- This data marks an improvement from May's report, which showed that 49% of restaurant owners could not cover rent and a big jump from December, in which 61% couldn't pay rent. However, the number of businesses unable to pay rent in June increased in New York, Virginia, Arizona, North Carolina and Florida.
- Ongoing rent problems are exasperated by lack of revenue and traffic, as well as labor shortages and inflation, the research revealed. Fifty-five percent of small business owners say they can't fill necessary positions, marking a 5% increase from May.
Staffing shortages have caused restaurants to pull back on operating hours and reallocate funds to pay employees more than pre-pandemic levels, which is squeezing general and administrative expenses. Fifty-one percent of business owners said they're paying employees more than they did during COVID-19, according to Alignable's May rent report. Even with pay increases, restaurants continue to struggle filling positions.
Although foodservice and drinking establishments gained 186,000 jobs in May, according to the U.S. Bureau of Labor Statistics, restaurants are still 1.5 million — or 12% — below pre-pandemic employment levels. This is a particular challenge as the industry is showing strong signs of sales recovery. Yelp, for example, recorded its largest number of seated diners ever in May, surpassing pre-pandemic highs, while industry sales are just 2% below February 2020 levels.

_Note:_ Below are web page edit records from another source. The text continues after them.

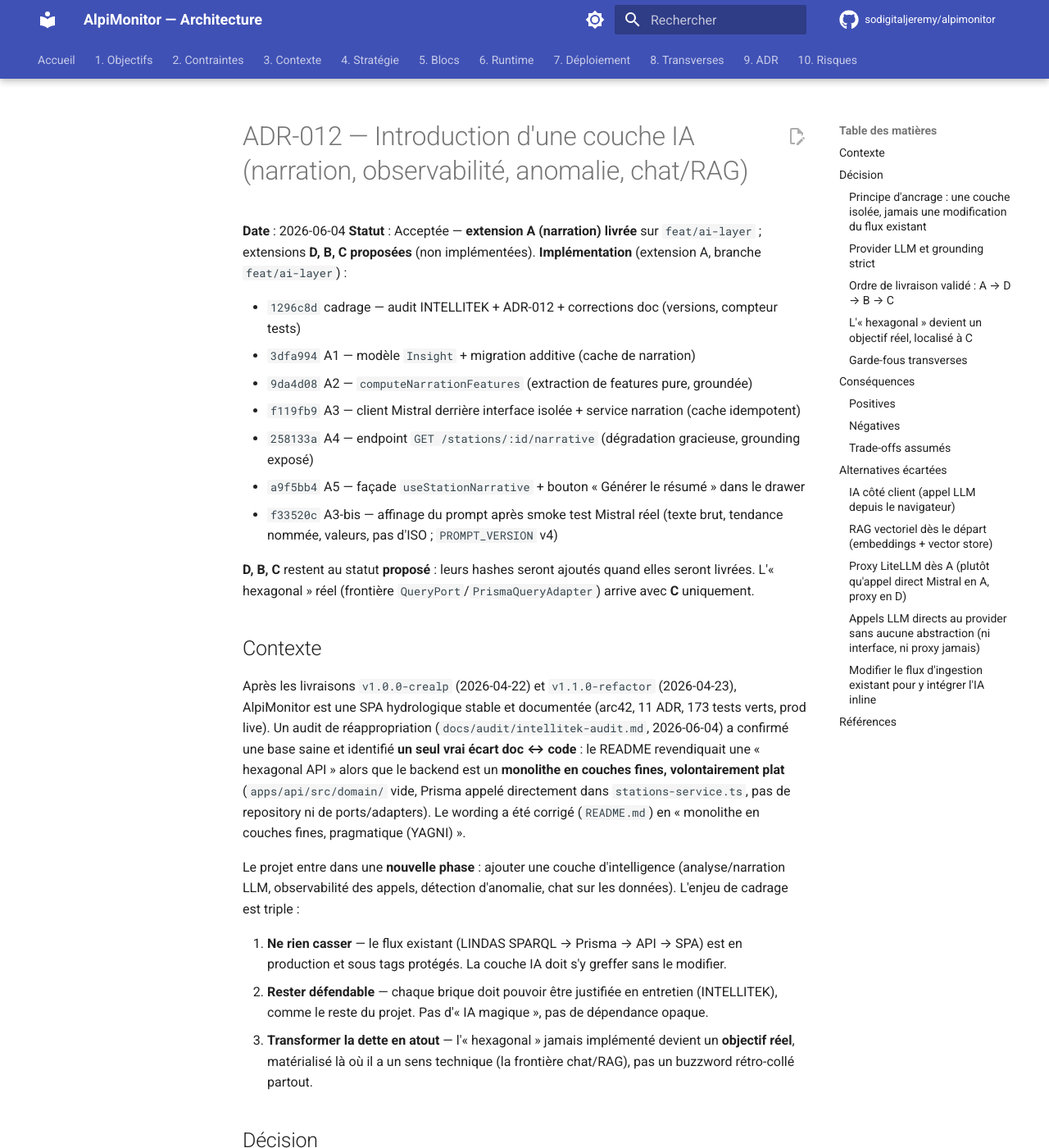
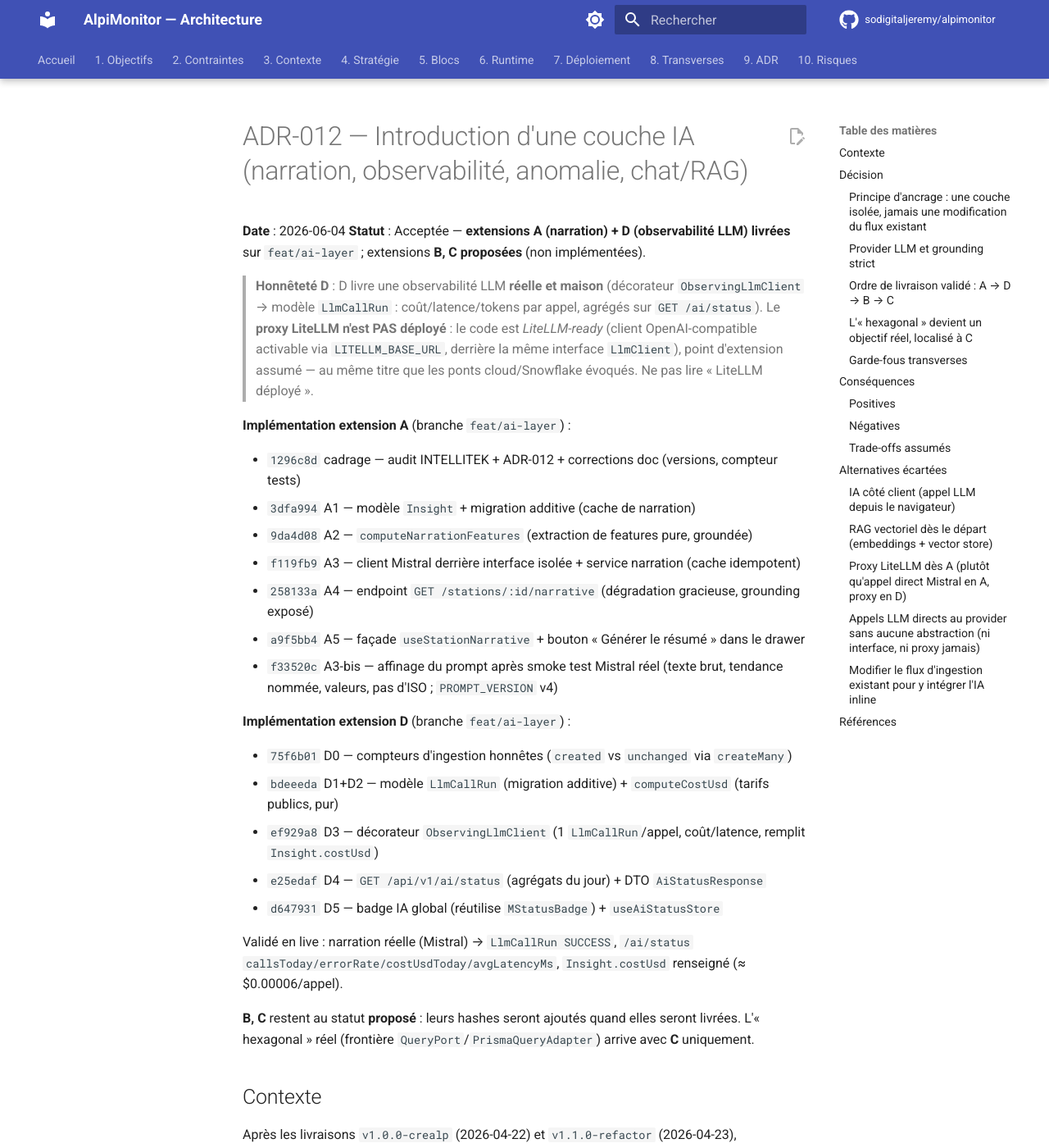
Before and after one commit to sodigitaljeremy/alpimonitor, an MkDocs documentation site: the page built from docs/09-architectural-decisions/adr-012.md, in a window 1280 px wide and 1400 px high. Shown: the whole window at 82% size. Built offline with MkDocs 1.6.1 and Material for MkDocs 9.7.7, drawn with Linux system fonts in a browser that asks for light colours; comment, search, counter and statistics services are not loaded.

Commit message:
docs: close AI extension D — observability, /ai/status, honest LiteLLM wording (D6)
- ADR-012: status 'A+D livrées; B/C proposées' + D0-D5 hashes + explicit honesty note
  (real in-house observability; LiteLLM proxy NOT deployed, only LiteLLM-ready)
- backend §5: /ai/status endpoint, ObservingLlmClient decorator, honest ingestion
  counters (created vs unchanged); persistence: LlmCallRun + measurementsUnchangedCount
- CLAUDE.md: pickup → extension B (anomaly; seed Valais enrichment just before B/C),
  test count 243 (132 API + 111 web), real prod series imported in dev

Doc-only. docs:lint 0 error.

```diff
--- a/docs/09-architectural-decisions/adr-012.md
+++ b/docs/09-architectural-decisions/adr-012.md
@@ -1,8 +1,11 @@
 # ADR-012 — Introduction d'une couche IA (narration, observabilité, anomalie, chat/RAG)
 
 **Date** : 2026-06-04
-**Statut** : Acceptée — **extension A (narration) livrée** sur `feat/ai-layer` ; extensions **D, B, C proposées** (non implémentées).
-**Implémentation** (extension A, branche `feat/ai-layer`) :
+**Statut** : Acceptée — **extensions A (narration) + D (observabilité LLM) livrées** sur `feat/ai-layer` ; extensions **B, C proposées** (non implémentées).
+
+> **Honnêteté D** : D livre une observabilité LLM **réelle et maison** (décorateur `ObservingLlmClient` → modèle `LlmCallRun` : coût/latence/tokens par appel, agrégés sur `GET /ai/status`). Le **proxy LiteLLM n'est PAS déployé** : le code est *LiteLLM-ready* (client OpenAI-compatible activable via `LITELLM_BASE_URL`, derrière la même interface `LlmClient`), point d'extension assumé — au même titre que les ponts cloud/Snowflake évoqués. Ne pas lire « LiteLLM déployé ».
+
+**Implémentation extension A** (branche `feat/ai-layer`) :
 
 - `1296c8d` cadrage — audit INTELLITEK + ADR-012 + corrections doc (versions, compteur tests)
 - `3dfa994` A1 — modèle `Insight` + migration additive (cache de narration)
@@ -12,7 +15,17 @@
 - `a9f5bb4` A5 — façade `useStationNarrative` + bouton « Générer le résumé » dans le drawer
 - `f33520c` A3-bis — affinage du prompt après smoke test Mistral réel (texte brut, tendance nommée, valeurs, pas d'ISO ; `PROMPT_VERSION` v4)
 
-**D, B, C** restent au statut **proposé** : leurs hashes seront ajoutés quand elles seront livrées. L'« hexagonal » réel (frontière `QueryPort`/`PrismaQueryAdapter`) arrive avec **C** uniquement.
+**Implémentation extension D** (branche `feat/ai-layer`) :
+
+- `75f6b01` D0 — compteurs d'ingestion honnêtes (`created` vs `unchanged` via `createMany`)
+- `bdeeeda` D1+D2 — modèle `LlmCallRun` (migration additive) + `computeCostUsd` (tarifs publics, pur)
+- `ef929a8` D3 — décorateur `ObservingLlmClient` (1 `LlmCallRun`/appel, coût/latence, remplit `Insight.costUsd`)
+- `e25edaf` D4 — `GET /api/v1/ai/status` (agrégats du jour) + DTO `AiStatusResponse`
+- `d647931` D5 — badge IA global (réutilise `MStatusBadge`) + `useAiStatusStore`
+
+Validé en live : narration réelle (Mistral) → `LlmCallRun SUCCESS`, `/ai/status` `callsToday/errorRate/costUsdToday/avgLatencyMs`, `Insight.costUsd` renseigné (≈ $0.00006/appel).
+
+**B, C** restent au statut **proposé** : leurs hashes seront ajoutés quand elles seront livrées. L'« hexagonal » réel (frontière `QueryPort`/`PrismaQueryAdapter`) arrive avec **C** uniquement.
 
 ## Contexte
 
```
Also changed, not shown: CLAUDE.md (+5 -5 lines), docs/05-building-block-view/backend.md (+6 -3 lines), docs/05-building-block-view/persistence.md (+3 -2 lines), docs/09-architectural-decisions/index.md (+2 -2 lines).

The Alignable report shows that 71% of restaurant owners believe withholding the extra $300 unemployment benefit, as 25 states have already done, will correct labor shortages and likely expedite recovery.
Further, supply and inventory shortages are inflating operational costs. The cost of pepperoni, for example, has increased by 60% since April, while Starbucks has been short on offerings like oat milk, breakfast sandwiches and lemonade. Higher costs could also be deterring some customers. According to the Alignable report, 48% of small businesses said over half of their customers haven't returned.
Although restrictions are lifting and sales are returning, the labor and inflation pressures are hindering much of that progress. It also illustrates that relief funds dedicated to kick-starting the restaurant industry, including the Paycheck Protection Program and the Restaurant Revitalization Fund, have only gone so far, which is why the National Restaurant Association has encouraged states to establish their own restaurant grant funds. Landlords aren't likely to let restaurants keep kicking rent payments down the road after more than a year of doing so, and the industry could see more closures than it already has, even as the economy opens up.